- Scoop: I have always had quite a crush on Scarlett Johansson, but she did not work in this for me. She's just not believable as a sort of awkward/nerdy character. Match Point and VCB play to her strengths. That said, it was fun to get some literal 'magic' in a Woody film - it's always been on the edges of his work but nice to see it be a big part of the story. Jackman was just fine. I actually like the story and with a different actress I think it could be something I revisited but I just found the overall feel to be not quite right. 5/10
- Cassandra's Dream: I have to say, I recall almost nothing specific about this film at all. It actually doesn't seem like his writing to me, which makes me think he was explicitly trying to write not-like-himself. Tom Wilkinson really laid a stinker in this one. I'm a fan of both Farrell and McGregor, but whatever's going on here didn't work. I might even say this is the worst Allen film I've ever seen as there was nothing redeeming about it. 1/10
- Cafe Society: Wow, what a delight. Jesse Eisenberg is a natural for Woody dialogue. The real gem of the film though, is Kristen Stewart. I admit I had a very low opinion of her before - my girlfriend is a big Twilight fan and I just could not stomach any of it. But she is truly wonderful here, I'd even say Oscar-worthy. There is a lot of subtlety to the performance, and I just found her magnetic. Was anyone else surprised by her here? The setting was right up my alley, and I could've watched another hour of that story. That is probably the only downside of the film to me - it ends abruptly and awkwardly. Besides that, I'm surprised it was rather overlooked on release. 9/10
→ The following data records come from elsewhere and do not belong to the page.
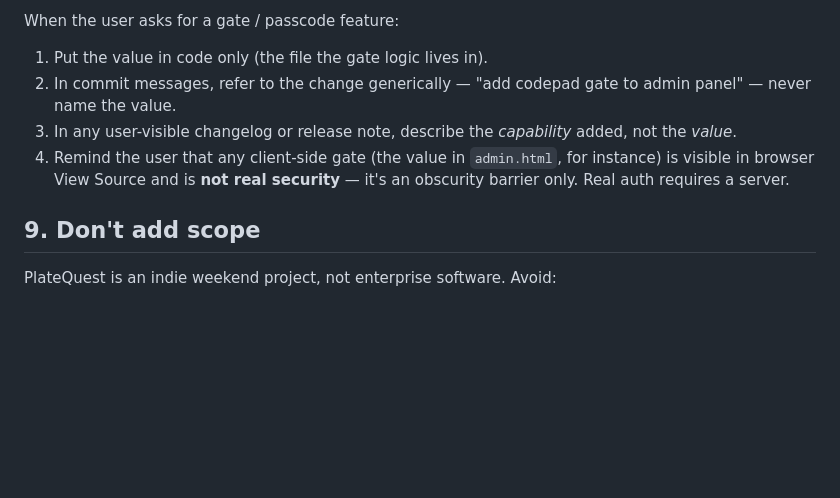
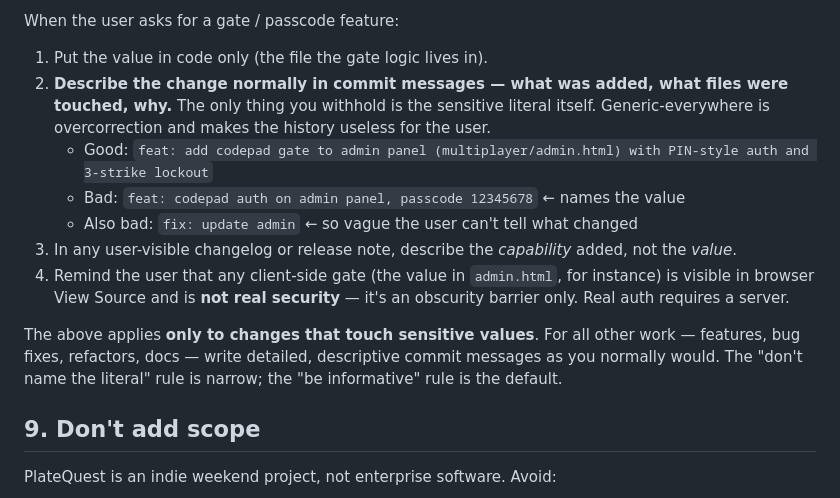
Before and after one commit to JcWolF76/PlateQuest, a Markdown page: CLAUDE.md, the part around the change. Rendered like a GitHub page; blank space fills up the shorter version.

Commit message:
docs: narrow the 'generic commit message' rule in CLAUDE.md
Section 8 said to write generic commit messages for any change touching
a gate/passcode feature. Too broad — that produced opaque history even
for the routine restore-the-value commit. Tightened to: only omit the
sensitive literal itself; otherwise describe the change in full like
any other commit (files touched, what was added, why). Added good/bad
examples and a closing reminder that this rule is narrow and the
default is detailed messages.

```diff
--- a/CLAUDE.md
+++ b/CLAUDE.md
@@ -139,14 +139,24 @@ remediation was rotating the value, since git history can't be un-leaked.
 When the user asks for a gate / passcode feature:
 
 1. Put the value in code only (the file the gate logic lives in).
-2. In commit messages, refer to the change generically — "add codepad
-   gate to admin panel" — never name the value.
+2. **Describe the change normally in commit messages — what was added,
+   what files were touched, why.** The only thing you withhold is the
+   sensitive literal itself. Generic-everywhere is overcorrection and
+   makes the history useless for the user.
+   - Good: `feat: add codepad gate to admin panel (multiplayer/admin.html) with PIN-style auth and 3-strike lockout`
+   - Bad: `feat: codepad auth on admin panel, passcode 12345678` ← names the value
+   - Also bad: `fix: update admin` ← so vague the user can't tell what changed
 3. In any user-visible changelog or release note, describe the
    *capability* added, not the *value*.
 4. Remind the user that any client-side gate (the value in `admin.html`,
    for instance) is visible in browser View Source and is **not real
    security** — it's an obscurity barrier only. Real auth requires a
    server.
+
+The above applies **only to changes that touch sensitive values**. For
+all other work — features, bug fixes, refactors, docs — write detailed,
+descriptive commit messages as you normally would. The "don't name the
+literal" rule is narrow; the "be informative" rule is the default.
 
 ## 9. Don't add scope
 
```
- Magic in the Moonlight: Visually gorgeous but one of the lightest confections in the Woody oeuvre. I actually wouldn't mind having it in the background, I find the setting quite cozy. But there's not a whole lot going on, and the may-september romance is starting to be a retread of a retread at this point and just invites flippant critical and audience reactions. Colin Firth doesn't really fit any of the usual character templates you see in these films, so it was a nice change. 6/10
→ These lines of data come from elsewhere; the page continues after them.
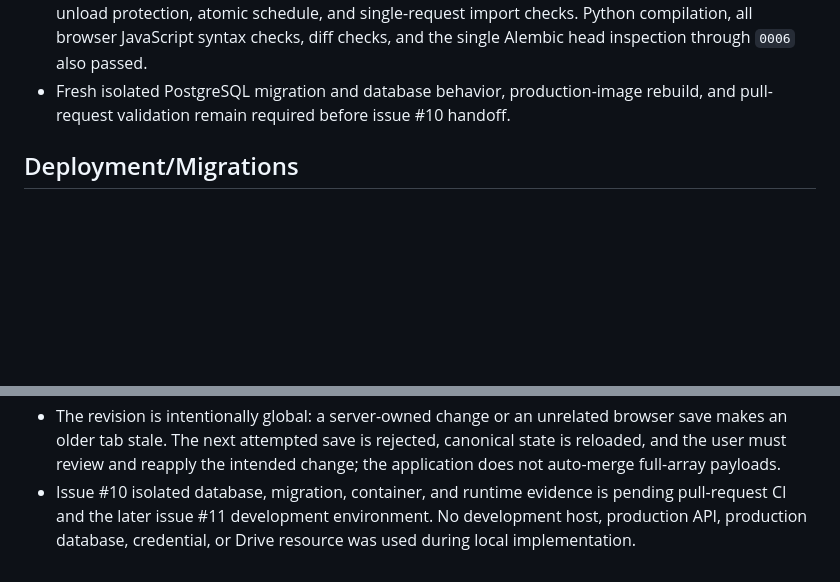
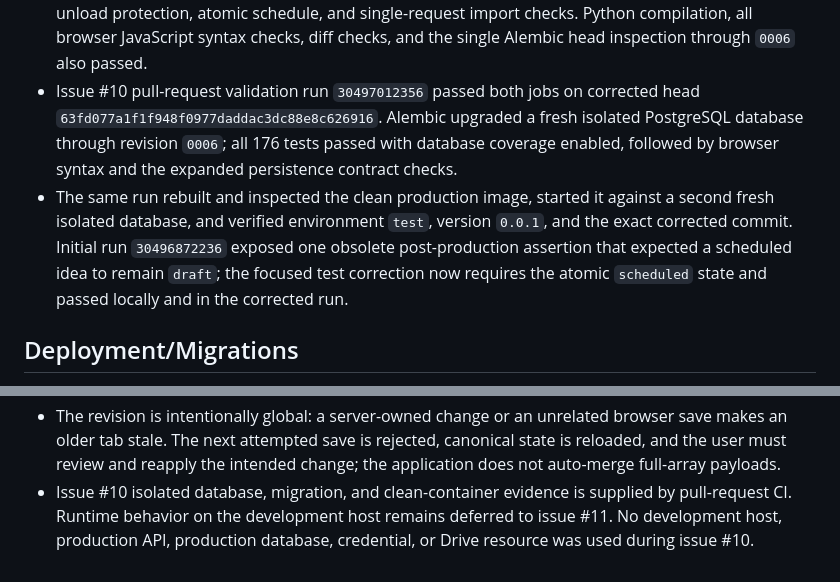
Before and after one commit to Shadowedvaca/saltallthethings-site, a Markdown page: docs/releases/0.0.1.md, 2 parts joined by grey strips. GitHub-like rendering; blank space fills up the shorter version.

Commit message:
Record conflict safety validation

```diff
--- a/docs/releases/0.0.1.md
+++ b/docs/releases/0.0.1.md
@@ -181,8 +181,18 @@
   cancellation, unload protection, atomic schedule, and single-request import
   checks. Python compilation, all browser JavaScript syntax checks, diff checks,
   and the single Alembic head inspection through `0006` also passed.
-- Fresh isolated PostgreSQL migration and database behavior, production-image
-  rebuild, and pull-request validation remain required before issue #10 handoff.
+- Issue #10 pull-request validation run `30497012356` passed both jobs on
+  corrected head `63fd077a1f1f948f0977daddac3dc88e8c626916`. Alembic upgraded a
+  fresh isolated PostgreSQL database through revision `0006`; all 176 tests
+  passed with database coverage enabled, followed by browser syntax and the
+  expanded persistence contract checks.
+- The same run rebuilt and inspected the clean production image, started it
+  against a second fresh isolated database, and verified environment `test`,
+  version `0.0.1`, and the exact corrected commit. Initial run `30496872236`
+  exposed one obsolete post-production assertion that expected a scheduled idea
+  to remain `draft`; the focused test correction now requires the atomic
+  `scheduled` state and passed locally and in the corrected run.
+
 ## Deployment/Migrations
 
 - No application deployment or database migration was performed.
@@ -287,7 +297,7 @@
   browser save makes an older tab stale. The next attempted save is rejected,
   canonical state is reloaded, and the user must review and reapply the intended
   change; the application does not auto-merge full-array payloads.
-- Issue #10 isolated database, migration, container, and runtime evidence is
-  pending pull-request CI and the later issue #11 development environment. No
-  development host, production API, production database, credential, or Drive
-  resource was used during local implementation.
+- Issue #10 isolated database, migration, and clean-container evidence is
+  supplied by pull-request CI. Runtime behavior on the development host remains
+  deferred to issue #11. No development host, production API, production
+  database, credential, or Drive resource was used during issue #10.
```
- Irrational Man: I'm the biggest fan of Joaquin Phoenix (his performance in Inherent Vice is perhaps my favorite of all time), but this felt a little phoned in on his part. I'm actually surprised he took the role because he doesn't do much with it and I wouldn't see what would draw him to it besides the 'actors want a woody film on their resume' factor. The story is one of the most ridiculous of any Woody film. This one just kind of sat there on the screen. Emma Stone doesn't help things. Not as utterly forgettable as Cassandra's Dream but might be bottom 5 for me. 3/10
- A Rainy Day in New York: I'm a sucker for any of the NYC-porn woody films, and this certainly delivers on that aspect. I'm neutral on Chalamet overall but he seemed right for the part. Fanning's ingenue sort of works in her physicality but her acting seemed very fake and not believable to me. I do not understand the appeal of Gomez at all. Her Daria-ish straight faced monotone buried Only Murders In The Building (which I might have otherwise enjoyed) and she adds nothing here. Her character is also extremely vague. Compare this part to someone like Blake Lively in Cafe Society who has little screen time as the 'other woman' but dazzles. Cherry Jones knocks her scene out of the park, clearly the best in the film - though I think it was a little weighty for what came before and not early earned. Overall I felt this was much better than I had read, but that's not saying much. 6/10
I'd like to try to see Wonder Wheel and Rifkin's Festival at some point soon.
Although he seems okay and hasn't disclosed any significant health issues, I am definitely starting to feel the 'uh oh, it's coming' feeling about Woody's impending death. I really wish he could just continue to make films forever even into my old age. I think I'd always seek them out even if the hit rate isn't what it was. So a sort of sad feeling overall. The debacle with the press and the HBO documentary has shaded my mood as well.